Work required: In the copy of the lines below, leave out pictures and print everything else exactly.
- Opening Delimiter -
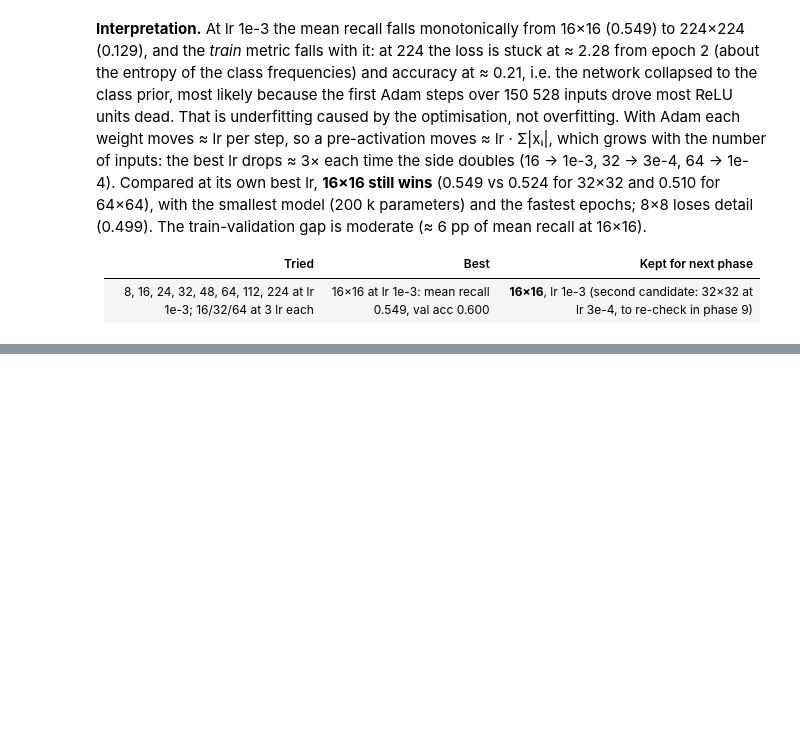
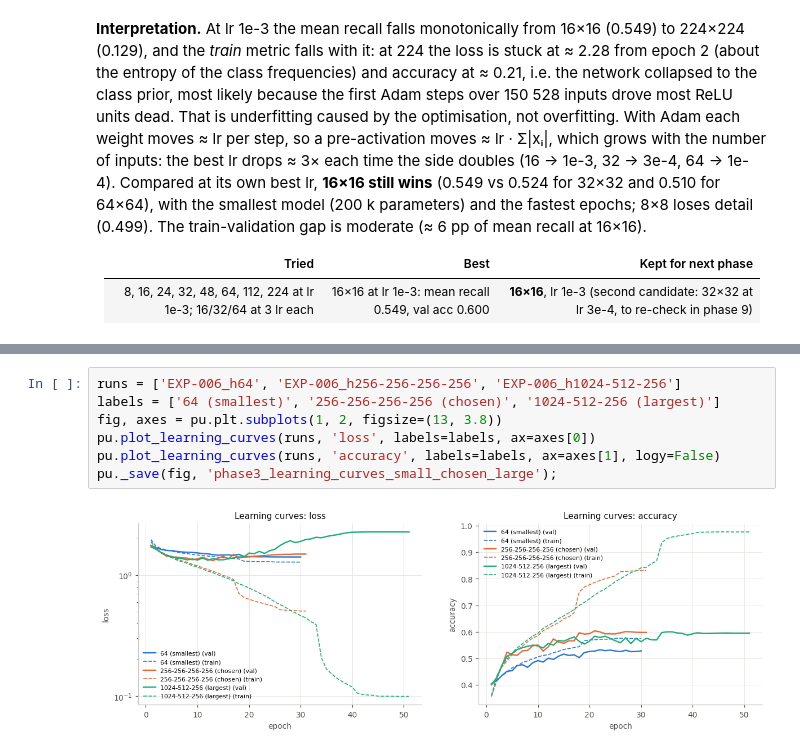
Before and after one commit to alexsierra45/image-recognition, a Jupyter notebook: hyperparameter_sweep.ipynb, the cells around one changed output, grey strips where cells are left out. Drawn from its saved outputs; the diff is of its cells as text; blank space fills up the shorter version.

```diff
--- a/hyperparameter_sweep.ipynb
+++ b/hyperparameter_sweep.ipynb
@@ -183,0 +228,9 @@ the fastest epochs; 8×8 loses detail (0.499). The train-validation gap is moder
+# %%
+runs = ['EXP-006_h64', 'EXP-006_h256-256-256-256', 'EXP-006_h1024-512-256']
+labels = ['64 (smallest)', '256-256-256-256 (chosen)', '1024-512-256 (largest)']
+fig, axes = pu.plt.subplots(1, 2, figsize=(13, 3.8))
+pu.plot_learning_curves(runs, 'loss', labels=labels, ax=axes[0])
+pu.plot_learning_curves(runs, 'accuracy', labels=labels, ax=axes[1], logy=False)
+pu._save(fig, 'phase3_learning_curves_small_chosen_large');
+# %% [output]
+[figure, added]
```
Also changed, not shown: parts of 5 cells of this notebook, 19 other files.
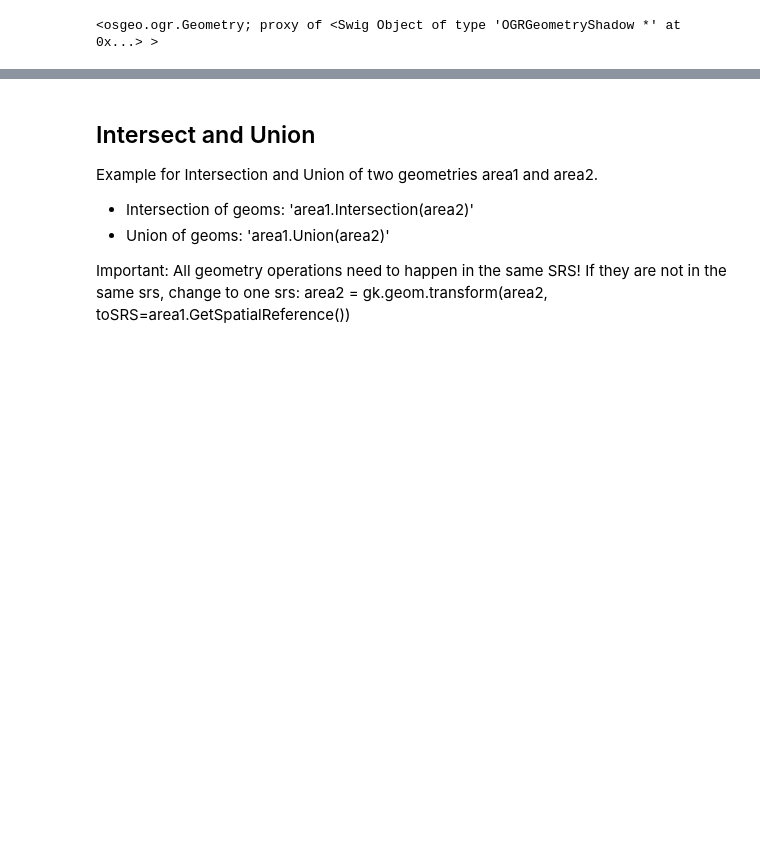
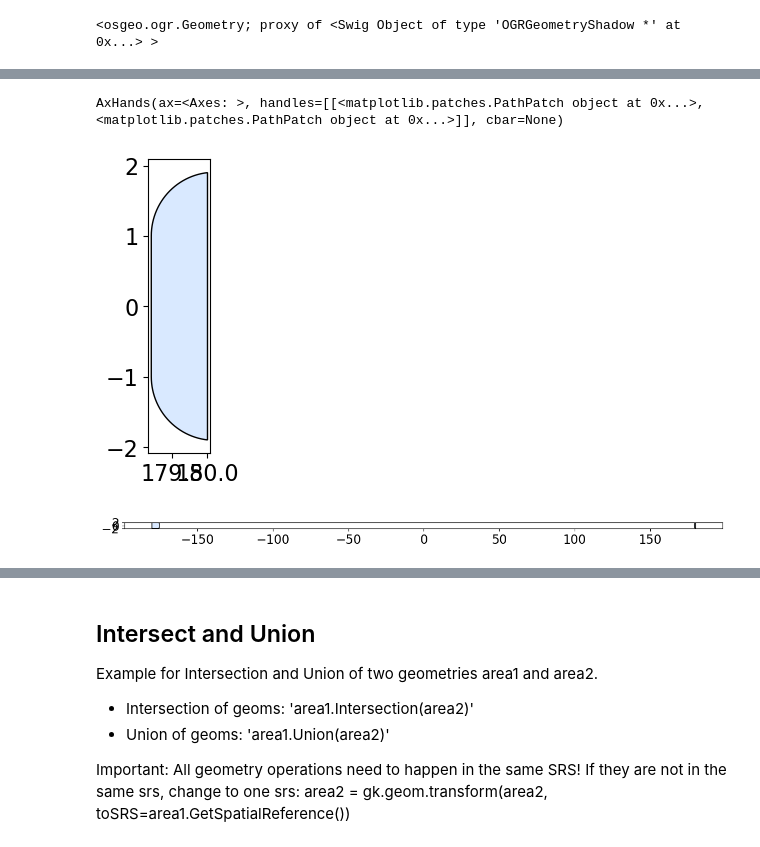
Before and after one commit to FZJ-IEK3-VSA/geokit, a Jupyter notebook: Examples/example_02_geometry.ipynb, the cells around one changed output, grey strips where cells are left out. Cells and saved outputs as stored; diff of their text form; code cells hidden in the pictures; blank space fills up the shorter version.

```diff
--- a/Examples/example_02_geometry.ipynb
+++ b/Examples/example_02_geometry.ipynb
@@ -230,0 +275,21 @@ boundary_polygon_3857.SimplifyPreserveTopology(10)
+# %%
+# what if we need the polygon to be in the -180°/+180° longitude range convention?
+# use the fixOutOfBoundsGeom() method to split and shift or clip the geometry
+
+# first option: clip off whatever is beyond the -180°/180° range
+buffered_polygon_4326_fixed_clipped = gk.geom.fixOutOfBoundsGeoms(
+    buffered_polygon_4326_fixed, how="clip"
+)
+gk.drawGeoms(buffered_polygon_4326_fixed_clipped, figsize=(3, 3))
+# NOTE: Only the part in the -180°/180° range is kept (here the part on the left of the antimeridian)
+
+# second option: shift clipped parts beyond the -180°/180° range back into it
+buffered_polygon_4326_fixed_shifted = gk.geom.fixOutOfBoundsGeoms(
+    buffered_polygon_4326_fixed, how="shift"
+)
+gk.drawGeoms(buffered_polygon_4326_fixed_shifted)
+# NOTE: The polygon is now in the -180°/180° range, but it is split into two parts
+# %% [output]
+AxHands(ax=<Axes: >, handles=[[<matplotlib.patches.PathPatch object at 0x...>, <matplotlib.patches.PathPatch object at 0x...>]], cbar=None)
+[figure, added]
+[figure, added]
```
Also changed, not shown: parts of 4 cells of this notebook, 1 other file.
- Closing Delimiter -
Exercise solution:
Before and after one commit to alexsierra45/image-recognition, a Jupyter notebook: hyperparameter_sweep.ipynb, the cells around one changed output, grey strips where cells are left out. Drawn from its saved outputs; the diff is of its cells as text; blank space fills up the shorter version.

```diff
--- a/hyperparameter_sweep.ipynb
+++ b/hyperparameter_sweep.ipynb
@@ -183,0 +228,9 @@ the fastest epochs; 8×8 loses detail (0.499). The train-validation gap is moder
+# %%
+runs = ['EXP-006_h64', 'EXP-006_h256-256-256-256', 'EXP-006_h1024-512-256']
+labels = ['64 (smallest)', '256-256-256-256 (chosen)', '1024-512-256 (largest)']
+fig, axes = pu.plt.subplots(1, 2, figsize=(13, 3.8))
+pu.plot_learning_curves(runs, 'loss', labels=labels, ax=axes[0])
+pu.plot_learning_curves(runs, 'accuracy', labels=labels, ax=axes[1], logy=False)
+pu._save(fig, 'phase3_learning_curves_small_chosen_large');
+# %% [output]
+[figure, added]
```
Also changed, not shown: parts of 5 cells of this notebook, 19 other files.
Before and after one commit to FZJ-IEK3-VSA/geokit, a Jupyter notebook: Examples/example_02_geometry.ipynb, the cells around one changed output, grey strips where cells are left out. Cells and saved outputs as stored; diff of their text form; code cells hidden in the pictures; blank space fills up the shorter version.

```diff
--- a/Examples/example_02_geometry.ipynb
+++ b/Examples/example_02_geometry.ipynb
@@ -230,0 +275,21 @@ boundary_polygon_3857.SimplifyPreserveTopology(10)
+# %%
+# what if we need the polygon to be in the -180°/+180° longitude range convention?
+# use the fixOutOfBoundsGeom() method to split and shift or clip the geometry
+
+# first option: clip off whatever is beyond the -180°/180° range
+buffered_polygon_4326_fixed_clipped = gk.geom.fixOutOfBoundsGeoms(
+    buffered_polygon_4326_fixed, how="clip"
+)
+gk.drawGeoms(buffered_polygon_4326_fixed_clipped, figsize=(3, 3))
+# NOTE: Only the part in the -180°/180° range is kept (here the part on the left of the antimeridian)
+
+# second option: shift clipped parts beyond the -180°/180° range back into it
+buffered_polygon_4326_fixed_shifted = gk.geom.fixOutOfBoundsGeoms(
+    buffered_polygon_4326_fixed, how="shift"
+)
+gk.drawGeoms(buffered_polygon_4326_fixed_shifted)
+# NOTE: The polygon is now in the -180°/180° range, but it is split into two parts
+# %% [output]
+AxHands(ax=<Axes: >, handles=[[<matplotlib.patches.PathPatch object at 0x...>, <matplotlib.patches.PathPatch object at 0x...>]], cbar=None)
+[figure, added]
+[figure, added]
```
Also changed, not shown: parts of 4 cells of this notebook, 1 other file.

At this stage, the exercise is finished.